In the next decade, the association became part of the system and actively promoted the hawkers' interests where necessary. By the 1960s, however, the authorities began to crack down on illegal activities and unlicensed hawkers. Health and safety considerations also became paramount to the authorities as the hawkers had little sanitary considerations and frequently occupied the streets with their wares, even after being fined.[1]

In 1967, the first two hawker centers in Malaysia were built in Kuala Lumpur as part of a programme to improve hygiene standards and clear the roads of streetside stores. While initially reluctant, the hawkers eventually moved to these facilities.[1] However, many continue to operate in other areas, with operation in hawker centres being one of seven types of hawker licences issued by Kuala Lumpur.[2]

In the state of Penang, most hawkers were also moved into fixed locations as hygiene and traffic concerns grew. Some temporary or mobile fixtures remain, however licences to do so can only be renewed, with no new licences for mobile hawking being offered.[3] Moving to fixed locations is often unpopular with hawkers, who fear losing customers and the higher fees needed.[4] Labour shortages in the 1980s and 1990s led to many hawker centres being staffed by foreigners. In 2014, after it was reported that in 68 hawker centres 119 foreign cooks were identified, a law banning foreign cooks was proposed and gathered support, finally being passed in 2016. This was purported as a move to protect Penang's heritage, and 13 dishes were declared by the government as heritage dishes; 10 were of Chinese origin, 2 of Tamil origin, and 1 of Malay origin. Foreigners were still able to work as assistants, or as cooks in restaurants.[3]

Cooks working in hawker centres are mainly older individuals, challenging the sustainability of the business. Hawking is viewed, including by many hawkers, as low-status and low-paying.[5] The COVID-19 pandemic led to further challenges.[6] The Penang government pledged to restore the Gurney Drive hawker centre, considered the most well-known, which had previously relied on both domestic and international tourists.[7] Overall business in Penang's hawker centres decreased by 50%, as national regulations limited their opening hours.[8]


A hawker centre in Singapore.
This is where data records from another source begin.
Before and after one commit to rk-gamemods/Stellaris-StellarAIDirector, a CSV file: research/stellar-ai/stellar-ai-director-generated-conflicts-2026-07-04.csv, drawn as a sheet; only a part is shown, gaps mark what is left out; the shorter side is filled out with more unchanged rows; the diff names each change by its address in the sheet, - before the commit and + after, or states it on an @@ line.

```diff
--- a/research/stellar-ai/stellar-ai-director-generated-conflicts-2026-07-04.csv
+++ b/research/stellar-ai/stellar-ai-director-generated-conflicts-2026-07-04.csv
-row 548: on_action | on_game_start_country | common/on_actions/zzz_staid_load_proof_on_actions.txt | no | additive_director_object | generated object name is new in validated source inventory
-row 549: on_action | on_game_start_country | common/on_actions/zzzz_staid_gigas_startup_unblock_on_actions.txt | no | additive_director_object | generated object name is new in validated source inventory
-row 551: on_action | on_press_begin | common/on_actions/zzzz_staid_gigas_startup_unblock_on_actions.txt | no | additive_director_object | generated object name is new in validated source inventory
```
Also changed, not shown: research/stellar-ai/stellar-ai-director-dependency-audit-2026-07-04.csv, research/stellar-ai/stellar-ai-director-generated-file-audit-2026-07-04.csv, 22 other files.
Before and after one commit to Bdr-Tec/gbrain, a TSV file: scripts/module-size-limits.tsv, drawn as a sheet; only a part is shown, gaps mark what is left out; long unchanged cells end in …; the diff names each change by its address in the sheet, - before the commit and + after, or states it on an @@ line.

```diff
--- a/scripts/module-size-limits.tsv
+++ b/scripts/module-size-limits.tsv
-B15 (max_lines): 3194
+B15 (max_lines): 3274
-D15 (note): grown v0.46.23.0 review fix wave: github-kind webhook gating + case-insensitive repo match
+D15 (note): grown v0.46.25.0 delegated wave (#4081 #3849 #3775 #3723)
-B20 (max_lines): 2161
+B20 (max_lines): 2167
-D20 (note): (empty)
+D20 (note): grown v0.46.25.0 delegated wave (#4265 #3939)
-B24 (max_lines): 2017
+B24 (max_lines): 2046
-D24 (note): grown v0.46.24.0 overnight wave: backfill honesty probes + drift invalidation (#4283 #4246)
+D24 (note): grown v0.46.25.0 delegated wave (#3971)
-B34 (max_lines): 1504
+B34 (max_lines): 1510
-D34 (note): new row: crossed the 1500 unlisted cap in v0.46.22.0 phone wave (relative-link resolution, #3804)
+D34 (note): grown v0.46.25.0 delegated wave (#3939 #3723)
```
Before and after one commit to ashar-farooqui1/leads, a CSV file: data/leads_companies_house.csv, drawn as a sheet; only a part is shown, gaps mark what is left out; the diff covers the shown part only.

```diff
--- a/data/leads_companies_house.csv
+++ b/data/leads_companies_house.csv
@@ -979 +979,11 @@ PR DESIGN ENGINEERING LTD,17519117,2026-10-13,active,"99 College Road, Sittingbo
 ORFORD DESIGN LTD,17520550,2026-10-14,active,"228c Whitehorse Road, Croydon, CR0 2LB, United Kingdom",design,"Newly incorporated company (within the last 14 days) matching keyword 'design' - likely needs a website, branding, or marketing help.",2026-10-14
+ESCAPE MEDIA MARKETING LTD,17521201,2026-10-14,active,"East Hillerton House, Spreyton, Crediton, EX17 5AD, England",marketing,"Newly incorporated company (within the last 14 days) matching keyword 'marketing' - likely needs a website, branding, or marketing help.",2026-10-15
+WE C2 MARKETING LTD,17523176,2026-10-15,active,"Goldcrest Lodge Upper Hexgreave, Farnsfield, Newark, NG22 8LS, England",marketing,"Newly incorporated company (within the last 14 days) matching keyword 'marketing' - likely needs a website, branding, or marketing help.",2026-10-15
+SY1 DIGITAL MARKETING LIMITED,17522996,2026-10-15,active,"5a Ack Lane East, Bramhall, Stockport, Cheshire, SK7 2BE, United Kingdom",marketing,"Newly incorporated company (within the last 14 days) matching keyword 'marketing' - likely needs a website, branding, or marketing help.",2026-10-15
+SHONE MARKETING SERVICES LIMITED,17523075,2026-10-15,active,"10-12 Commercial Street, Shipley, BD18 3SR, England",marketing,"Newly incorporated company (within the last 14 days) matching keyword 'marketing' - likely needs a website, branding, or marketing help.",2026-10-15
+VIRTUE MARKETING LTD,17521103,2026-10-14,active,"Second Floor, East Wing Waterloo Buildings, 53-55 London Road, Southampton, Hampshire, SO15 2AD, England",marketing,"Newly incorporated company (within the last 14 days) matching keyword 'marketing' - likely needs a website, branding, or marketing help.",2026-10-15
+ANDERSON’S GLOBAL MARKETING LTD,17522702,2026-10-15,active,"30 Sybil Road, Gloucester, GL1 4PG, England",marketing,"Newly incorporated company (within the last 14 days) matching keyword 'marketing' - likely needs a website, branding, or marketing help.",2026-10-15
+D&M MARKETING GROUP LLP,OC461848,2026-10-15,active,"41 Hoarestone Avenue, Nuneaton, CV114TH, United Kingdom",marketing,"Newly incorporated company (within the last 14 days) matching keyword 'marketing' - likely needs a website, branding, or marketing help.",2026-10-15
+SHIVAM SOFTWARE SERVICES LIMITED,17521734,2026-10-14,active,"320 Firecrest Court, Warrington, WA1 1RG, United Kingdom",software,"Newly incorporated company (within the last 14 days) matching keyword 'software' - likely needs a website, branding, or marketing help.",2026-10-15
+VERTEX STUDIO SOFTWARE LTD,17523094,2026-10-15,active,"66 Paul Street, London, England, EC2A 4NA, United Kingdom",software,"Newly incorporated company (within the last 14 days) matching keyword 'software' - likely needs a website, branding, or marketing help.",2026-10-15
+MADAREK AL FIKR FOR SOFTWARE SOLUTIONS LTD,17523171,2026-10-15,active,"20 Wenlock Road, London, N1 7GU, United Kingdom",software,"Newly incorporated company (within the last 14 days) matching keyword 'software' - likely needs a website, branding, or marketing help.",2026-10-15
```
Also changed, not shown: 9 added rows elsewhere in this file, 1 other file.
Hawker centres sprang up in urban areas following the rapid urbanisation in the 1950s and 1960s. In many cases, they were built partly to address the problem of unhygienic food preparation by unlicensed street hawkers.[9] More recently, they have become less ubiquitous due to growing affluence in the urban populations of Malaysia and Singapore. Particularly in Singapore, they are increasingly being replaced by food courts, which are indoor, air conditioned versions of hawker centres located in shopping malls and other commercial venues.

In the 1950s and 1960s, hawker centres were considered to be a venue for the less affluent. They had a reputation for unhygienic food, partly due to the frequent appearance of stray domestic pets and pests. Many hawker centres were poorly managed by their operators, often lacking running water and proper facilities for cleaning. More recently, hygiene standards have improved, with pressure from the local authorities. This includes the implementation of licensing requirements, where a sufficient standard of hygiene is required for the stall to operate, and rewarding exceptionally good hygiene.[10][11] A score of 85% or higher results in an A, and the lowest grade is a D, which ranges from 40 to 49% passing standards. These grades are required to be displayed on hawker stands. Upgrading or reconstruction of hawker centres was initiated in the 1990s in Singapore.

In 1987, a point demerit system was introduced to account for stand's food and personal handing hygiene. Six demerit points yield a US$400 fee (HK$2470). Individual fines will be solicited for larger violations such as putting unclean materials in contact with the food. Failure to display issued license will result in a US$200 fine.[11]

The hawker centres in Singapore are owned by three government bodies, namely the National Environment Agency (NEA) under the parent Ministry of Sustainability and the Environment (MSE), Housing and Development Board (HDB) and JTC Corporation. All the centres owned by HDB and NEA, in turn, are regulated by NEA with the individual Town Councils managing the HDB owned centres. JTC owned centres are self-managed.[11]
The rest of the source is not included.